When my brother and his wife were expecting their first child, the scan declared they were having a girl. We were subsequently met with months of references to “my little princess” in Facebook posts, and they stocked up on pink frocks and furnishings. It got me thinking about how certain binary (and completely arbitrary) gender constructs/expectations can be inflicted on an unborn child, and the seed of a project idea was sown.
Beyond its royal meaning, referring to a girl or grown woman as a ‘princess’ can mean various things. That she’s delicate and precious. That she’s prim and proper. That she’s spoiled, petulant, vain. That she’s a ‘daddy’s girl’ or ‘yummy like my mummy’, wears a lot of pink, plays with dolls, and has probably already started scrapbooking her future fairy-tale most definitely hetero wedding.
Personally, I’ve never felt particularly inspired by any of this.
The Real Princesses of Yorkshire is a photography project that offers a different take on the fairy-tale princess. By taking the iconography of big princess frocks and tiaras and populating them strong, powerful, talented women from Yorkshire (including some in drag), my pictures poke a little fun at the above whilst celebrating the diversity of real people. Nobody in these pictures is waiting to be saved by Prince Charming.
Also, nobody is smiling. Women spend their whole lives being told to smile. And of course smiling is something you instantly feel you must do when having your picture taken, or taking someone else’s picture. The phrase I found myself uttering most often when doing this was “Be proud. Be powerful. Give me more mardy bitch-face…”
It’s been an interesting journey, and I’ve contradicted myself a fair bit. On the one hand I recoil at the idea of ‘girlyness’, but on the other I love dressing up and putting on make-up, even if I’m not that good at it. I basically want to be a drag queen – one of my most favourite art forms. And a lot of the people in this project had similar responses. We found we can simultaneously critically question the fairy-tale princess archetype whilst indulging in the chance to dress up, be playful, and put the ‘perform’ into gender as performative. I’m a bit all over the place in my feelings about this, and I’m ok with that.
The photographs range from being specific to the people in them, such as The Writers’ Block (above) – a group of amazing TV and theatre writers/poets who look like a gang of bad-ass bitches (I used the b-word in a positive, empowering, owning-it kind of way). And pictures that play with the messages women are given from all angles on a daily basis, about our bodies, for example.

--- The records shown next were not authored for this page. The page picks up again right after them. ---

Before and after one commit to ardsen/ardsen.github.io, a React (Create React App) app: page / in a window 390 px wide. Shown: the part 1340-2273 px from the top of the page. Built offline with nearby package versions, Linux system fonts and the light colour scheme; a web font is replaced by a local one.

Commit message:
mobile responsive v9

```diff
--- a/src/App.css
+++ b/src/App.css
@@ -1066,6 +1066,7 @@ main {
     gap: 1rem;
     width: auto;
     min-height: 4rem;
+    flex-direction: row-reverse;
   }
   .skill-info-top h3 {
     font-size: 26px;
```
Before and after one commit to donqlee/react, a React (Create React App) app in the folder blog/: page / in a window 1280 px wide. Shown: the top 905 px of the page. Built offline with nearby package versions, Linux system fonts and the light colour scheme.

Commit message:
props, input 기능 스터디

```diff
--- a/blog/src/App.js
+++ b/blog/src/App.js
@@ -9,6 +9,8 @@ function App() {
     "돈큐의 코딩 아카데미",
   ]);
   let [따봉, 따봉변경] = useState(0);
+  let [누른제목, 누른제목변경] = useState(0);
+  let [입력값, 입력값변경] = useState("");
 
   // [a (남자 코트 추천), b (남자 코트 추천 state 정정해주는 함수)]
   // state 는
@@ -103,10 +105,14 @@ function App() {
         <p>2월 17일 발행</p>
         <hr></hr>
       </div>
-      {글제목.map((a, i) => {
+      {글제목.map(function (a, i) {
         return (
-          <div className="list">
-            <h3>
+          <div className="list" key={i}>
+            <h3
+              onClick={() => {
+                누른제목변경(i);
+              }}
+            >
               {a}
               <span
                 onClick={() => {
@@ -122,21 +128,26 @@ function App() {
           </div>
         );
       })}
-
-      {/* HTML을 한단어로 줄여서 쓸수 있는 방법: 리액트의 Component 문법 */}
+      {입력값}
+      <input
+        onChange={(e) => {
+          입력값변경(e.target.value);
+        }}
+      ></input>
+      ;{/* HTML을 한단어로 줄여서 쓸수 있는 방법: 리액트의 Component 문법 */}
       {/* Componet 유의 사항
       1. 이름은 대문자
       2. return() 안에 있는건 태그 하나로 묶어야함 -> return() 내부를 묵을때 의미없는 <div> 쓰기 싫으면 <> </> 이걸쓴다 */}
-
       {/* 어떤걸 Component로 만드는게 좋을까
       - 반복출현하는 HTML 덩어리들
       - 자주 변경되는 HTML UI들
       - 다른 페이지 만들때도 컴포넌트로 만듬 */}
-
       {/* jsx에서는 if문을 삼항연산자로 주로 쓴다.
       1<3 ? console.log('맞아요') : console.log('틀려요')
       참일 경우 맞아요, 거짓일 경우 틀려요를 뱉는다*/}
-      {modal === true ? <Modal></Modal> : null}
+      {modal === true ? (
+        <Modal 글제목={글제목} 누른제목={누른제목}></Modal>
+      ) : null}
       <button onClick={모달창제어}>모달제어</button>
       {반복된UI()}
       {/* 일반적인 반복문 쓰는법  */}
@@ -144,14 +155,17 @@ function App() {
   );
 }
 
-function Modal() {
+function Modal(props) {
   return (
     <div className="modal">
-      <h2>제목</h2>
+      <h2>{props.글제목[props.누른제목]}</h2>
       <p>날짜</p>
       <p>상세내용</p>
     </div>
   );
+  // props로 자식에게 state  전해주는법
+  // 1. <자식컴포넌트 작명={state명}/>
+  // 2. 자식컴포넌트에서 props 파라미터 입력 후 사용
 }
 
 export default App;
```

And some are just a bit daft, like putting princesses in normal, everyday scenarios, such as going to the loo (don’t worry, nothing graphic).
And I’ve learned a lot from the people in the pictures. Anna Gray, an artist with Mind The Gap in Bradford, is a massive fan of all things pink and princessy. She explained how she and other girls/women love the dressing up and theatrical aspects, but also the more positive messages around nurturing kindness and bravery. It’s possible to enjoy these whilst still being critical of elements that are problematic – like the huge lack of diversity, lack of agency, and sometimes questionable messages (I mean, come on. Sleeping Beauty is only awake for about ten minutes of her own story, and as a 15 year old is kissed awake without consent by an older man).
By coincidence my sister dresses up as a princess on a regular basis as a children’s entertainer. Princess parties are very popular with young girls, though she was once asked to deliver a princess party exclusively for a group of boys. Result! It seems daft that in this day and age that we have to acknowledge the bravery of the parent who did that for their son, but, sadly, it is brave, and I applaud them. Because we know that boys are taught to avoid anything perceived to be girly – dresses, pink, dolls, even emotion and tenderness. And where boys do explore these things, it’s usually other adults who stick the boot in. And for children who don’t identify with the prescribed binary, us parents/grown ups really must do a lot better. If we were less hung up on the binary and more responsive than prescriptive when it comes to letting kids be who they are, human beings might be more equal. That’s my kind of Happy Ever After.
And by the way, my brother’s ‘little princess’ ended up being born a boy. He’s adorable.
The Real Princesses of Yorkshire photography exhibition:
11th to 22nd September open 10:30am-5pm Monday to Saturday
Arts@Trinity, Holy Trinity Church, Boar Lane, Leeds LS1 6HW
The Real Princess Ball:
Join our princesses for a free launch party, with lip-synching and cake!
Friday 15th September 7pm – book free tickets here
For more discussion and interviews with some of the princesses, see our blog.